▶ **DATA SUPPLIED**

_ _ _ _

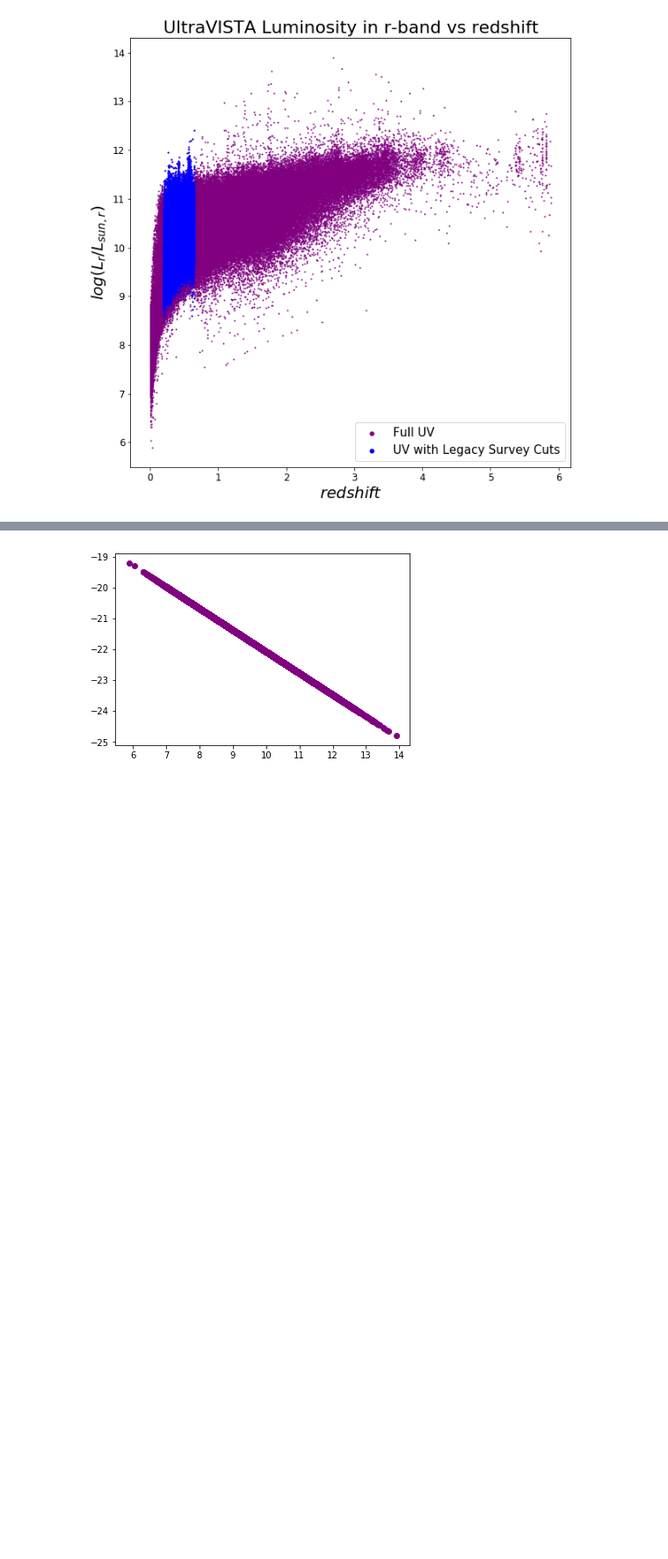
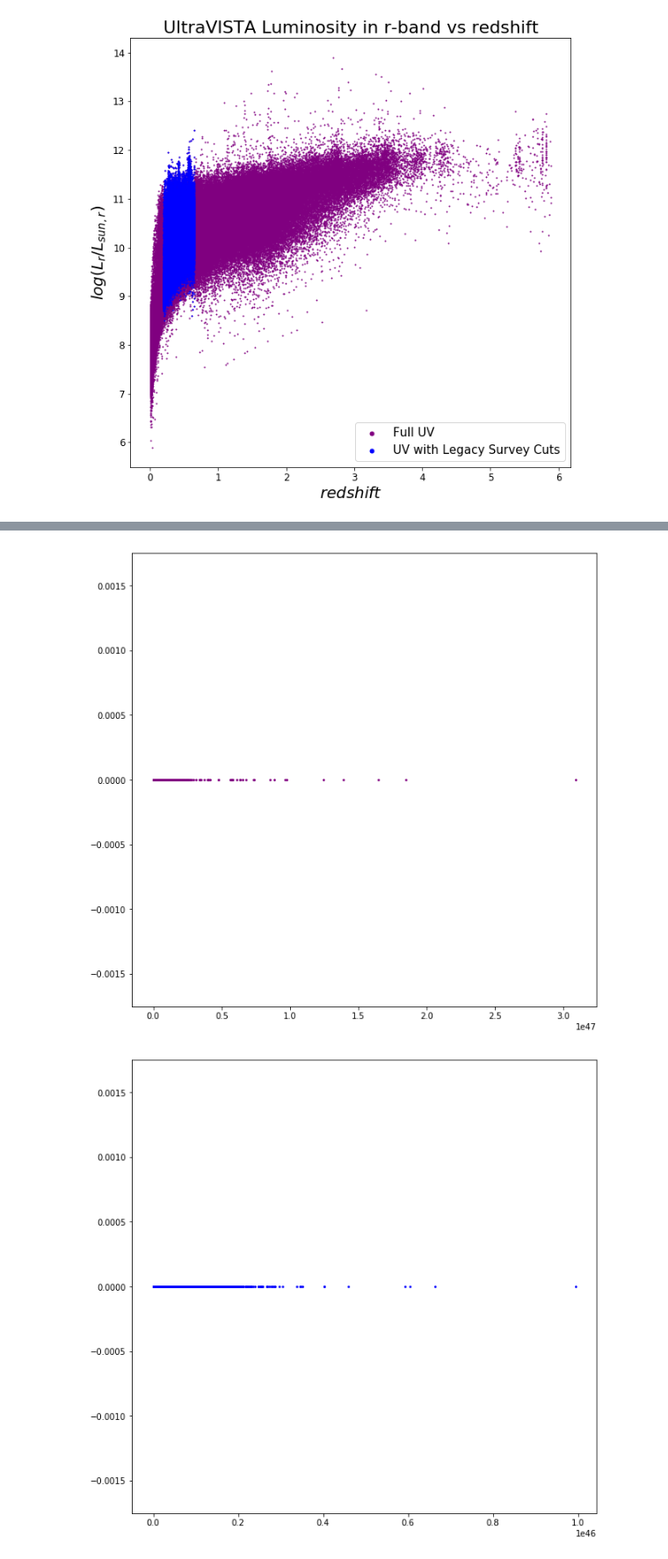
Before and after one commit to metownsend/LRG-Sats, a Jupyter notebook: ultraVISTA_analysis.ipynb, the cells around one changed output, grey strips where cells are left out. Shown: that part at 88% size. Cells and saved outputs as stored; diff of their text form; code cells hidden in the pictures; blank space fills up the shorter version.

```diff
--- a/ultraVISTA_analysis.ipynb
+++ b/ultraVISTA_analysis.ipynb
@@ -328,13 +327,21 @@ def schechter_luminosity_function(phistar, L, Lstar, alpha):
     return (phistar/Lstar) * (L/Lstar)**(alpha) * np.exp(-L/Lstar)
 
 Lsun = 3.9e33
-phistar = 0.01
+phistar = 0.008
 Lstar = 1e10 * Lsun
 alpha = -0.7
 
+L = L_r * Lsun
 
-phi = schechter_luminosity_function(phistar, L_r, Lstar, alpha)
+L_cut = L_r_cut * Lsun
+
+phi = schechter_luminosity_function(phistar, L, Lstar, alpha)
 # print(L_r)
-print(phi)
+print(max(phi))
+print(min(phi))
+print(max(L_r))
+print(min(L_r))
 # print(Lstar)
+
+phi_cut = schechter_luminosity_function(phistar, L_cut, Lstar, alpha)
 # %% [output]
@@ -358,5 +352,13 @@ Length = 252467 rows
-# %%
-plt.scatter(np.log10(L_r), np.log10(phi), c='purple')
-plt.show()
-# %% [output]
-[figure, removed]
+# %%
+plt.subplots(figsize=(10,10))
+plt.scatter(L, phi, c='purple', s=3)
+# plt.ylim(1e-23, 1e-25)
+plt.show()
+
+plt.subplots(figsize=(10,10))
+plt.scatter(L_cut, phi_cut, c='blue', s=3)
+# plt.ylim(1e-23, 1e-25)
+plt.show()
+# %% [output]
+[figure, added]
+[figure, added]
```
Also changed, not shown: parts of 3 cells of this notebook.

_ _ _ _

▶ **PROBLEM TO WORK ON**
Throughout the records above, find the lines in which the word "Lsun" appears and return them.

▶ **ANSWER TO THE PROBLEM**
 Lsun = 3.9e33
 Lstar = 1e10 * Lsun
+L = L_r * Lsun
+L_cut = L_r_cut * Lsun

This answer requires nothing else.